▶ [Goal of the exercise]: The expected answer is the set of lines in the data below between the line holding "Also changed, not shown: eurusd.csv, vix.csv." and the line holding "36 other files.", inclusive, written out exactly.

(Source data)
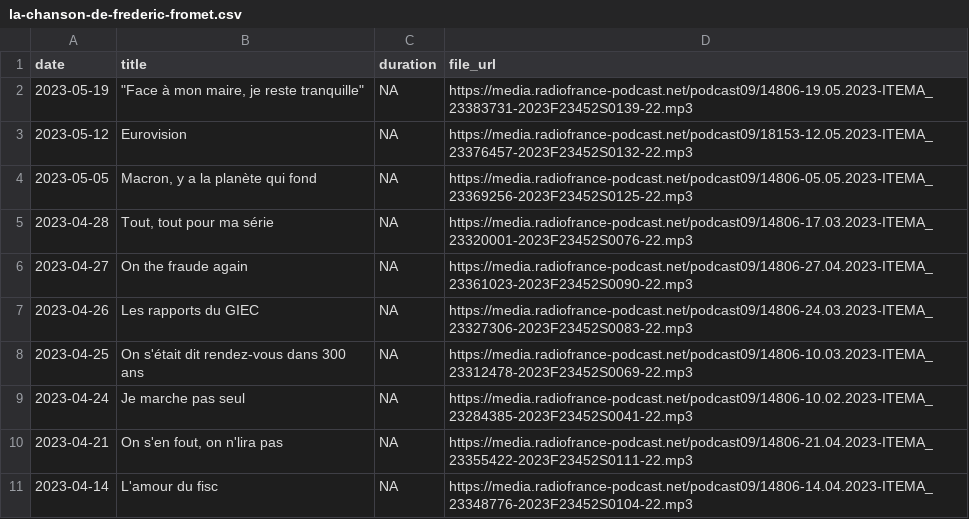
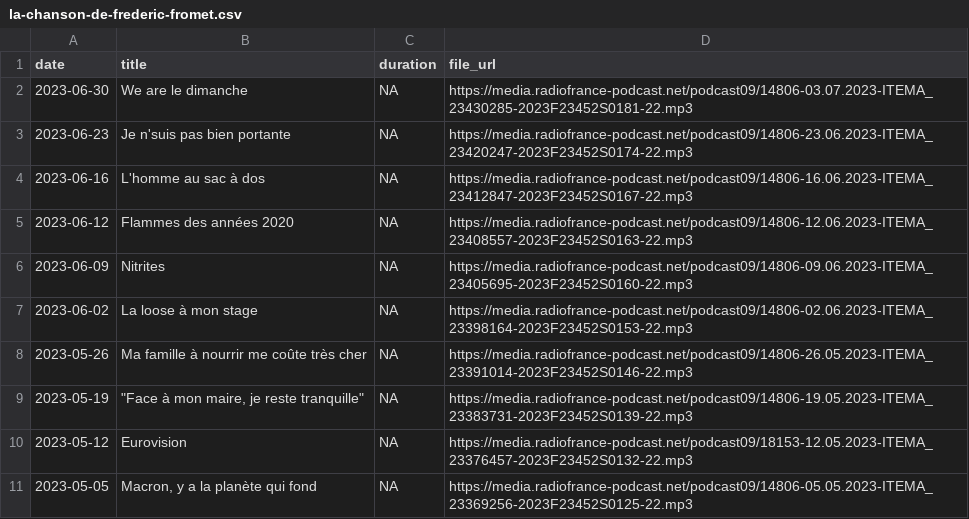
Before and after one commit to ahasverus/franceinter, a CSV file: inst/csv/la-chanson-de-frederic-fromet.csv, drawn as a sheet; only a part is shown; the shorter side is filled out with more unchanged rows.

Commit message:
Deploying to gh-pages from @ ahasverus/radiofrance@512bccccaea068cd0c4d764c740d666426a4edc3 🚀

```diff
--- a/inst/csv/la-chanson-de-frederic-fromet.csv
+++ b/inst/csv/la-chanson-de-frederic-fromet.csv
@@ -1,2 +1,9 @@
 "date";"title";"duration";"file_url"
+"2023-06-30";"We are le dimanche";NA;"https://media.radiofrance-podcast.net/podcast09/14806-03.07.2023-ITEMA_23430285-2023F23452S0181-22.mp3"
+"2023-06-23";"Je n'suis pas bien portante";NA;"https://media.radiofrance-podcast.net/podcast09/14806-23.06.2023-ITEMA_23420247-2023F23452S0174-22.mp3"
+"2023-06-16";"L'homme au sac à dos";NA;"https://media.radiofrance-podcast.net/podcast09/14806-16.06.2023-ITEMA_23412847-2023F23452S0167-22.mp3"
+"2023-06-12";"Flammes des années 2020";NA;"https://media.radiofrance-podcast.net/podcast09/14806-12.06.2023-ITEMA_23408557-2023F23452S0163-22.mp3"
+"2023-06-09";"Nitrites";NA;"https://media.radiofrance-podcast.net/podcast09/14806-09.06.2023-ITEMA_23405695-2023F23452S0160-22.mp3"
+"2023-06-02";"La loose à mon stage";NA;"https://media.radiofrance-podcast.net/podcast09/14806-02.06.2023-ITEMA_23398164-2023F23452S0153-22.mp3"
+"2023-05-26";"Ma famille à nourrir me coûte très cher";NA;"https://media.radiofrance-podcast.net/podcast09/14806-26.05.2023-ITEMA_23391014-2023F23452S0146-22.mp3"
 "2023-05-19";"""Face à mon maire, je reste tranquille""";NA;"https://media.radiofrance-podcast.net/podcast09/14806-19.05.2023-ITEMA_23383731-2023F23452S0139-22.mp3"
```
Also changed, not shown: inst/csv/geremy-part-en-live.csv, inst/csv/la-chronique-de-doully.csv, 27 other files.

---

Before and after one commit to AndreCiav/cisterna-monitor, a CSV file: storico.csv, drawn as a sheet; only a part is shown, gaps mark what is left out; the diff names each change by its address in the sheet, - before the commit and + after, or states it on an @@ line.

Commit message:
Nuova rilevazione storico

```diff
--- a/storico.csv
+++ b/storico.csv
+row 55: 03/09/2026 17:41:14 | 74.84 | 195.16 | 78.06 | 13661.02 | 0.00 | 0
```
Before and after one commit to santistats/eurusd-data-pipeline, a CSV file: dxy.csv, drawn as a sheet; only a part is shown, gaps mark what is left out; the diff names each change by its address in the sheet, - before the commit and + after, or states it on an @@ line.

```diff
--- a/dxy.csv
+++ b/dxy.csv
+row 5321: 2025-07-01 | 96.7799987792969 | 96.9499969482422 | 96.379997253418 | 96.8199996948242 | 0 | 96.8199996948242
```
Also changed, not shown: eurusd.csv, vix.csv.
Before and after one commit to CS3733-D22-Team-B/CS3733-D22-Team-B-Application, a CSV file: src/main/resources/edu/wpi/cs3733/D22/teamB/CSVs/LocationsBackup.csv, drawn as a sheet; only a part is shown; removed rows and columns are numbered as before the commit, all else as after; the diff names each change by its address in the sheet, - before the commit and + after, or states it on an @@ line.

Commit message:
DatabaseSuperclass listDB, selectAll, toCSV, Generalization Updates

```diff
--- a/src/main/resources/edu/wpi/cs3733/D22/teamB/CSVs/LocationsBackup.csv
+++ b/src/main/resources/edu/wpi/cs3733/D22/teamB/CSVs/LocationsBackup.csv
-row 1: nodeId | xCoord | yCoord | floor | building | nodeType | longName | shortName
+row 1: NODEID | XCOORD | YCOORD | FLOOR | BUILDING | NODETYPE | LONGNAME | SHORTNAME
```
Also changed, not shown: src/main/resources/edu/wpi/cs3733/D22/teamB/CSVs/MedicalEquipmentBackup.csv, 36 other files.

--

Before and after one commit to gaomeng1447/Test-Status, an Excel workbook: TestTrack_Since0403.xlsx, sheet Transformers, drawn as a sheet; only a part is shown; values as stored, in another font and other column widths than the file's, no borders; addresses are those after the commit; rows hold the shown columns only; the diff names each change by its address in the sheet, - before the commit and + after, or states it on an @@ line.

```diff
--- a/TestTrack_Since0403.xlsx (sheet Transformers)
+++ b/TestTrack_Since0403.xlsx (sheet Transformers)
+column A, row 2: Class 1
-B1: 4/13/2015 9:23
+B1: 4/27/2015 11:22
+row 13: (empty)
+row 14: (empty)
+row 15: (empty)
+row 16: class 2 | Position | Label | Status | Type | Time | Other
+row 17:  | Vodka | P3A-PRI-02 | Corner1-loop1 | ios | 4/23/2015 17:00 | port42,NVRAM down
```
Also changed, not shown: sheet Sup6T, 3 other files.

▶ [Worked solution]:
Also changed, not shown: eurusd.csv, vix.csv.
Before and after one commit to CS3733-D22-Team-B/CS3733-D22-Team-B-Application, a CSV file: src/main/resources/edu/wpi/cs3733/D22/teamB/CSVs/LocationsBackup.csv, drawn as a sheet; only a part is shown; removed rows and columns are numbered as before the commit, all else as after; the diff names each change by its address in the sheet, - before the commit and + after, or states it on an @@ line.

Commit message:
DatabaseSuperclass listDB, selectAll, toCSV, Generalization Updates

```diff
--- a/src/main/resources/edu/wpi/cs3733/D22/teamB/CSVs/LocationsBackup.csv
+++ b/src/main/resources/edu/wpi/cs3733/D22/teamB/CSVs/LocationsBackup.csv
-row 1: nodeId | xCoord | yCoord | floor | building | nodeType | longName | shortName
+row 1: NODEID | XCOORD | YCOORD | FLOOR | BUILDING | NODETYPE | LONGNAME | SHORTNAME
```
Also changed, not shown: src/main/resources/edu/wpi/cs3733/D22/teamB/CSVs/MedicalEquipmentBackup.csv, 36 other files.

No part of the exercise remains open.